SWAN SCALABRE is a French artist who has lived and worked in the department of the Gers, in the south-west of France, for several years. She received her degree from the École Nationale Supérieure des Beaux-Arts in Paris, studying overseas at the California Institute of the Arts in Los Angeles and at the Central Academy of Fine Arts in Beijing. Her work has been exhibited in art galleries in France, as well as internationally in the United States and Asia.

Through her portraits of women and children, SWAN SCALABRE explores the question of truth and the divine. Her oil paintings on wood are distinguished by the smallness of the format in contrast to the immensity of the subject itself. In her studio, she works at a table with her head bowed in concentration. This is a position that is familiar to us as that of the woman at work, the nun at prayer, and the writer in front of the blank page. Her work draws inspiration in many ways from the representation of femininity in early Christian icons, but here women who are silent can speak. Carefully placed in oak boxes, the mute paintings of SWAN SCALABRE are full of joy and pain.

The pictorial universe is resolutely feminine, but more than that it is existential. The characters take their place between the flowers and the clouds, absorbed by the tormented skies. The presence of a never-ending yet obscure threat is represented by broad brush strokes, a reckoning of sorts.

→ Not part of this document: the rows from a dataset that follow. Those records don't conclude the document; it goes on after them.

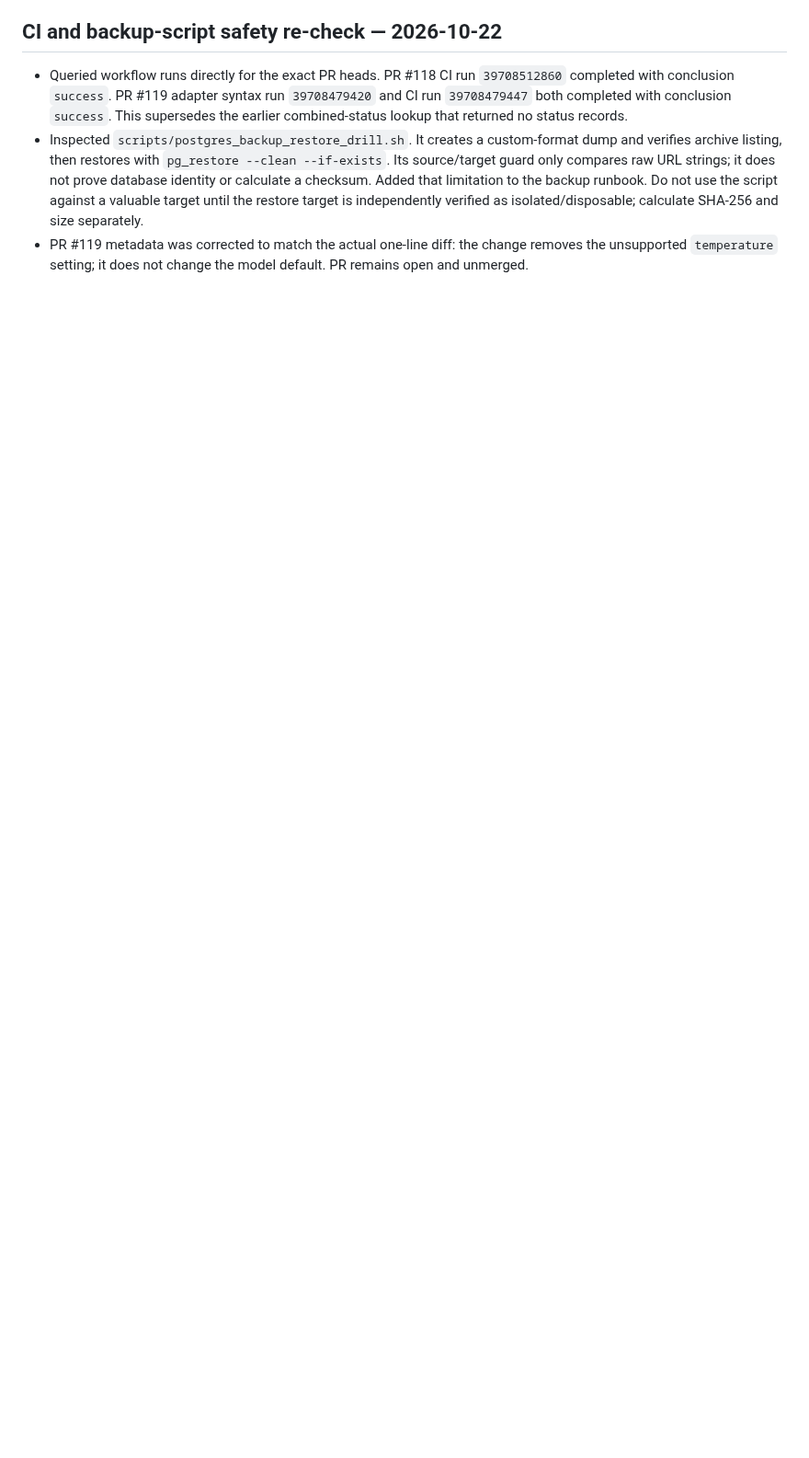
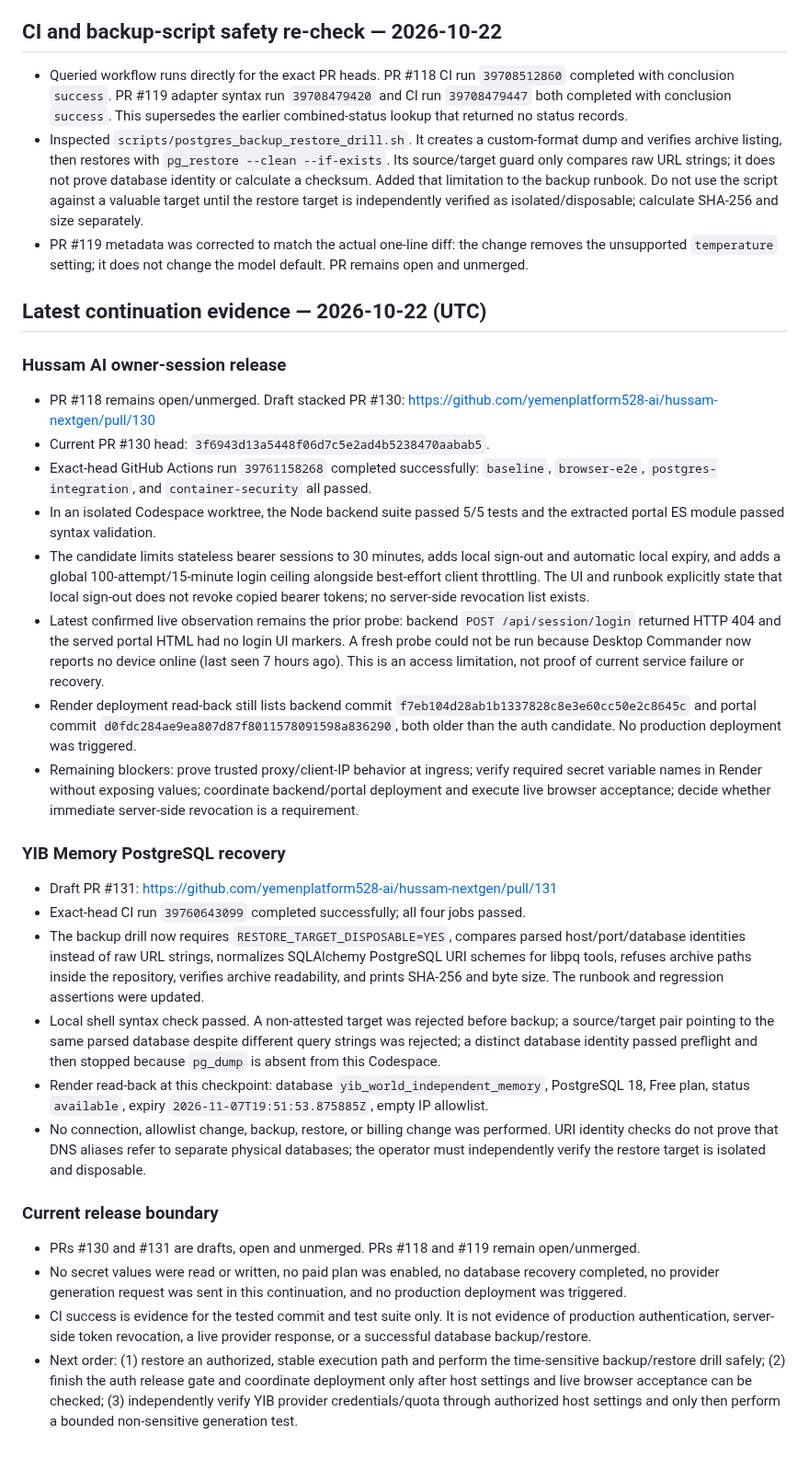
Before and after one commit to yemenplatform528-ai/hussam-nextgen, a Markdown page: docs/EXECUTION_CHECKPOINT_2026-10-22.md, the part around the change. Shown at 92% size. Rendered like a GitHub page; blank space fills up the shorter version.

Commit message:
docs: record latest auth and database recovery evidence

```diff
--- a/docs/EXECUTION_CHECKPOINT_2026-10-22.md
+++ b/docs/EXECUTION_CHECKPOINT_2026-10-22.md
@@ -58,3 +58,33 @@ No PR was merged, no secrets were changed, no database allowlist was changed, no
 - Queried workflow runs directly for the exact PR heads. PR #118 CI run `39708512860` completed with conclusion `success`. PR #119 adapter syntax run `39708479420` and CI run `39708479447` both completed with conclusion `success`. This supersedes the earlier combined-status lookup that returned no status records.
 - Inspected `scripts/postgres_backup_restore_drill.sh`. It creates a custom-format dump and verifies archive listing, then restores with `pg_restore --clean --if-exists`. Its source/target guard only compares raw URL strings; it does not prove database identity or calculate a checksum. Added that limitation to the backup runbook. Do not use the script against a valuable target until the restore target is independently verified as isolated/disposable; calculate SHA-256 and size separately.
 - PR #119 metadata was corrected to match the actual one-line diff: the change removes the unsupported `temperature` setting; it does not change the model default. PR remains open and unmerged.
+
+
+## Latest continuation evidence — 2026-10-22 (UTC)
+
+### Hussam AI owner-session release
+
+- PR #118 remains open/unmerged. Draft stacked PR #130: https://github.com/yemenplatform528-ai/hussam-nextgen/pull/130
+- Current PR #130 head: `3f6943d13a5448f06d7c5e2ad4b5238470aabab5`.
+- Exact-head GitHub Actions run `39761158268` completed successfully: `baseline`, `browser-e2e`, `postgres-integration`, and `container-security` all passed.
+- In an isolated Codespace worktree, the Node backend suite passed 5/5 tests and the extracted portal ES module passed syntax validation.
+- The candidate limits stateless bearer sessions to 30 minutes, adds local sign-out and automatic local expiry, and adds a global 100-attempt/15-minute login ceiling alongside best-effort client throttling. The UI and runbook explicitly state that local sign-out does not revoke copied bearer tokens; no server-side revocation list exists.
+- Latest confirmed live observation remains the prior probe: backend `POST /api/session/login` returned HTTP 404 and the served portal HTML had no login UI markers. A fresh probe could not be run because Desktop Commander now reports no device online (last seen 7 hours ago). This is an access limitation, not proof of current service failure or recovery.
+- Render deployment read-back still lists backend commit `f7eb104d28ab1b1337828c8e3e60cc50e2c8645c` and portal commit `d0fdc284ae9ea807d87f8011578091598a836290`, both older than the auth candidate. No production deployment was triggered.
+- Remaining blockers: prove trusted proxy/client-IP behavior at ingress; verify required secret variable names in Render without exposing values; coordinate backend/portal deployment and execute live browser acceptance; decide whether immediate server-side revocation is a requirement.
+
+### YIB Memory PostgreSQL recovery
+
+- Draft PR #131: https://github.com/yemenplatform528-ai/hussam-nextgen/pull/131
+- Exact-head CI run `39760643099` completed successfully; all four jobs passed.
+- The backup drill now requires `RESTORE_TARGET_DISPOSABLE=YES`, compares parsed host/port/database identities instead of raw URL strings, normalizes SQLAlchemy PostgreSQL URI schemes for libpq tools, refuses archive paths inside the repository, verifies archive readability, and prints SHA-256 and byte size. The runbook and regression assertions were updated.
+- Local shell syntax check passed. A non-attested target was rejected before backup; a source/target pair pointing to the same parsed database despite different query strings was rejected; a distinct database identity passed preflight and then stopped because `pg_dump` is absent from this Codespace.
+- Render read-back at this checkpoint: database `yib_world_independent_memory`, PostgreSQL 18, Free plan, status `available`, expiry `2026-11-07T19:51:53.875885Z`, empty IP allowlist.
+- No connection, allowlist change, backup, restore, or billing change was performed. URI identity checks do not prove that DNS aliases refer to separate physical databases; the operator must independently verify the restore target is isolated and disposable.
+
+### Current release boundary
+
+- PRs #130 and #131 are drafts, open and unmerged. PRs #118 and #119 remain open/unmerged.
+- No secret values were read or written, no paid plan was enabled, no database recovery completed, no provider generation request was sent in this continuation, and no production deployment was triggered.
+- CI success is evidence for the tested commit and test suite only. It is not evidence of production authentication, server-side token revocation, a live provider response, or a successful database backup/restore.
+- Next order: (1) restore an authorized, stable execution path and perform the time-sensitive backup/restore drill safely; (2) finish the auth release gate and coordinate deployment only after host settings and live browser acceptance can be checked; (3) independently verify YIB provider credentials/quota through authorized host settings and only then perform a bounded non-sensitive generation test.
```
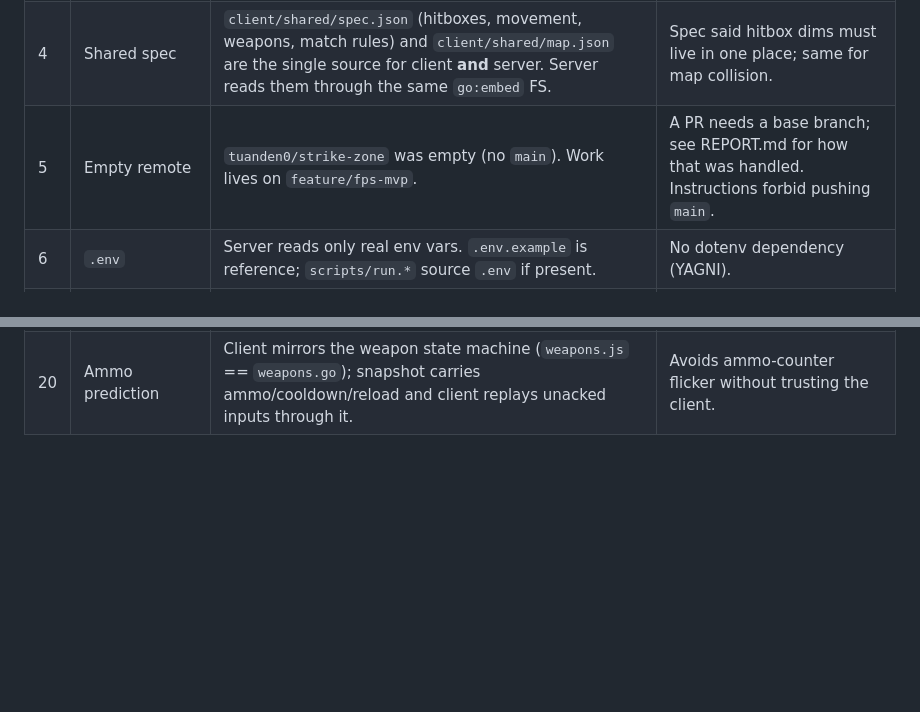
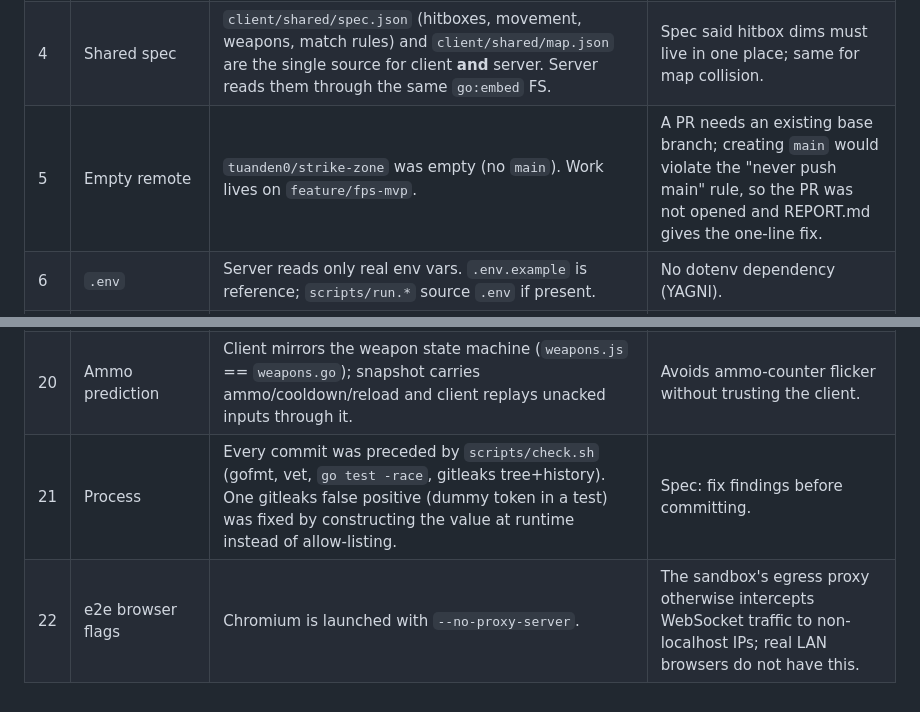
Before and after one commit to tuanden0/strike-zone, a Markdown page: DECISIONS.md, 2 parts joined by grey strips. Rendered like a GitHub page; blank space fills up the shorter version.

Commit message:
docs: finalize report/decisions after last scan
Co-Authored-By: Claude Sonnet 5.5 <noreply@anthropic.com>
Claude-Session: https://claude.ai/code/session_01QQjevQ51D6e2ZyHVmjZHpC

```diff
--- a/DECISIONS.md
+++ b/DECISIONS.md
@@ -8,7 +8,7 @@ Autonomous run (no human to ask). Ambiguities resolved with the simplest safe op
 | 2 | Go version | `go 1.24` (toolchain installed in the sandbox: 1.24.7) | "Latest stable" = what is installable offline-ish here. Nothing 1.25-specific is used. |
 | 3 | three.js | r170 `three.module.min.js` copied to `client/vendor/` (+ MIT license) | No CDN: must work on LAN without internet. Only the core module is needed (no loaders/controls). |
 | 4 | Shared spec | `client/shared/spec.json` (hitboxes, movement, weapons, match rules) and `client/shared/map.json` are the single source for client **and** server. Server reads them through the same `go:embed` FS. | Spec said hitbox dims must live in one place; same for map collision. |
-| 5 | Empty remote | `tuanden0/strike-zone` was empty (no `main`). Work lives on `feature/fps-mvp`. | A PR needs a base branch; see REPORT.md for how that was handled. Instructions forbid pushing `main`. |
+| 5 | Empty remote | `tuanden0/strike-zone` was empty (no `main`). Work lives on `feature/fps-mvp`. | A PR needs an existing base branch; creating `main` would violate the "never push main" rule, so the PR was not opened and REPORT.md gives the one-line fix. |
 | 6 | `.env` | Server reads only real env vars. `.env.example` is reference; `scripts/run.*` source `.env` if present. | No dotenv dependency (YAGNI). |
 | 7 | CSP | Strict CSP header (`'self'` only, `ws:`/`wss:` for connect). No inline script/style. | Cheap defence-in-depth; client has no inline code. |
 | 8 | Practice mode | Offline range (dummies) kept as a permanent lobby button, not just a milestone-1 stub. | Cheap, useful for smoke tests, no server needed. |
@@ -24,3 +24,5 @@ Autonomous run (no human to ask). Ambiguities resolved with the simplest safe op
 | 18 | Knife | Same ray code, range 2.2 m, 40 dmg, head multiplier 1. | Reuses hit code; keeps knife from one-shotting on head. |
 | 19 | Team switch while dead | Changes team but does not respawn early. | Prevents instant-respawn exploit. |
 | 20 | Ammo prediction | Client mirrors the weapon state machine (`weapons.js` == `weapons.go`); snapshot carries ammo/cooldown/reload and client replays unacked inputs through it. | Avoids ammo-counter flicker without trusting the client. |
+| 21 | Process | Every commit was preceded by `scripts/check.sh` (gofmt, vet, `go test -race`, gitleaks tree+history). One gitleaks false positive (dummy token in a test) was fixed by constructing the value at runtime instead of allow-listing. | Spec: fix findings before committing. |
+| 22 | e2e browser flags | Chromium is launched with `--no-proxy-server`. | The sandbox's egress proxy otherwise intercepts WebSocket traffic to non-localhost IPs; real LAN browsers do not have this. |
```
Also changed, not shown: REPORT.md (+2 -2 lines).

The writer Elisabeth Barillé unearthed these words:  'To contemplate them is to be torn from the brutalities of the world outside. Delighted, without doubt, perhaps saved.'